Alzheimer’s Disease, a genetic disorder that often inflicts memory loss and dementia in aged patients, has been at the core of recent study which tested the use of the video game Sea Hero Quest as a means to assist in early diagnoses of the illness. A mobile VR game developed by Glitchers, Deutsche Telekom and a bevvy of European universities has proved to be an invaluable resource in researching Alzheimer’s. Conductors of the project cite that through the three million players who downloaded the game, over the course of three years, they’ve obtained 1700 hours of practical research data on the debilitating disease.
Sea Hero Quest is a simple adventure/memory game that tasks players with first sailing a boat to a series of islands presented on a map and then remembering their locations once the map is taken away. A very simple concept that has proved monumentally useful, Sea Hero Quest was designed with the intention of data collection in mind. Researchers involved with the project specifically studied players who had the APOE4 gene, a trait that is believed to increase the odds of developing dementia in older ages. Researchers were able to draw a conclusion from the data, which showed that carriers of the gene consistently performed worse in spatial navigation challenges and tended to take less optimised paths to their objective.
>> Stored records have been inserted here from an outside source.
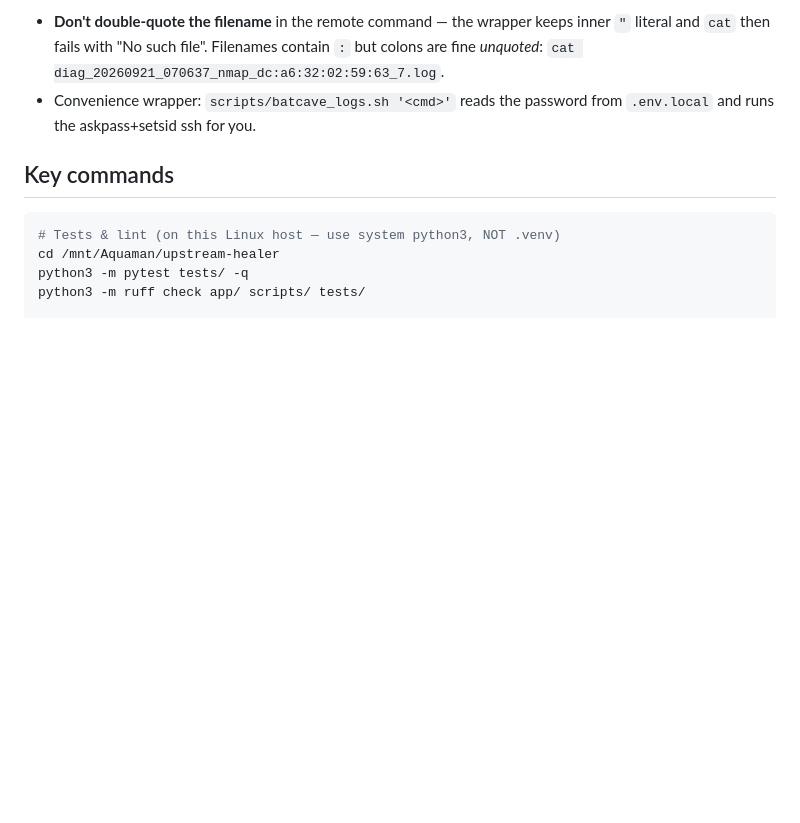
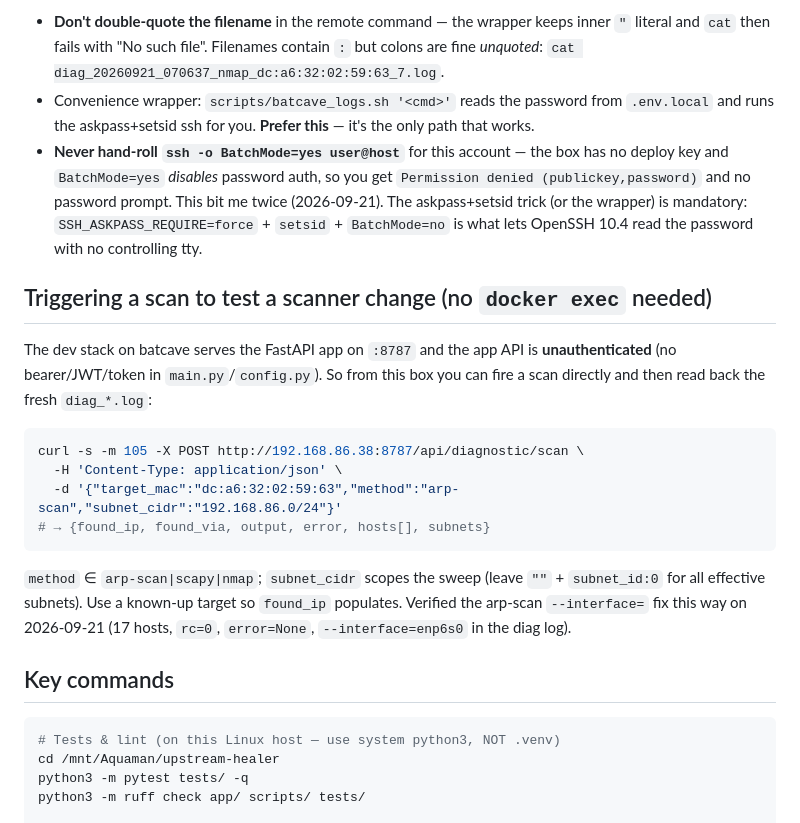
Before and after one commit to GeminiLH/upstream-healer, a Markdown page: memory-bank/context.md, the part around the change. Drawn GitHub-style; blank space fills up the shorter version.

````diff
--- a/memory-bank/context.md
+++ b/memory-bank/context.md
@@ -138,7 +138,32 @@ Gotchas (learned the hard way):
   inner `"` literal and `cat` then fails with "No such file". Filenames contain
   `:` but colons are fine *unquoted*: `cat diag_20260921_070637_nmap_dc:a6:32:02:59:63_7.log`.
 - Convenience wrapper: `scripts/batcave_logs.sh '<cmd>'` reads the password from
-  `.env.local` and runs the askpass+setsid ssh for you.
+  `.env.local` and runs the askpass+setsid ssh for you. **Prefer this** — it's the
+  only path that works.
+- **Never hand-roll `ssh -o BatchMode=yes user@host`** for this account — the box
+  has no deploy key and `BatchMode=yes` *disables* password auth, so you get
+  `Permission denied (publickey,password)` and no password prompt. This bit me
+  twice (2026-09-21). The askpass+setsid trick (or the wrapper) is mandatory:
+  `SSH_ASKPASS_REQUIRE=force` + `setsid` + `BatchMode=no` is what lets OpenSSH 10.4
+  read the password with no controlling tty.
+
+## Triggering a scan to test a scanner change (no `docker exec` needed)
+
+The dev stack on batcave serves the FastAPI app on `:8787` and the app API is
+**unauthenticated** (no bearer/JWT/token in `main.py`/`config.py`). So from this
+box you can fire a scan directly and then read back the fresh `diag_*.log`:
+
+```bash
+curl -s -m 105 -X POST http://192.168.86.38:8787/api/diagnostic/scan \
+  -H 'Content-Type: application/json' \
+  -d '{"target_mac":"dc:a6:32:02:59:63","method":"arp-scan","subnet_cidr":"192.168.86.0/24"}'
+# → {found_ip, found_via, output, error, hosts[], subnets}
+```
+
+`method` ∈ `arp-scan|scapy|nmap`; `subnet_cidr` scopes the sweep (leave `""` +
+`subnet_id:0` for all effective subnets). Use a known-up target so `found_ip`
+populates. Verified the arp-scan `--interface=` fix this way on 2026-09-21
+(17 hosts, `rc=0`, `error=None`, `--interface=enp6s0` in the diag log).
 
 ## Key commands
 
````
Also changed, not shown: memory-bank/decisions.md (+6 -3 lines), memory-bank/progress.md (+5 -1 lines).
Professor Michael Hornberger, the lead researcher of the program, says that the data obtained from Sea Hero Quest has proved invaluable in expanding their diagnostic criteria for Alzheimer’s. Hornberger stated, “Current diagnosis of dementia is strongly based on memory symptoms…(recent) evidence shows that subtle spatial navigation and awareness deficits can precede memory symptoms by many years”. With this development, medical experts now have the ability to identify patients who may be in the early stages of Alzheimer’s but would not show any recognisable symptoms.
If you’re at all interested in the study, the full journal article which includes all the project’s findings can be found here.
Last Updated: April 29, 2019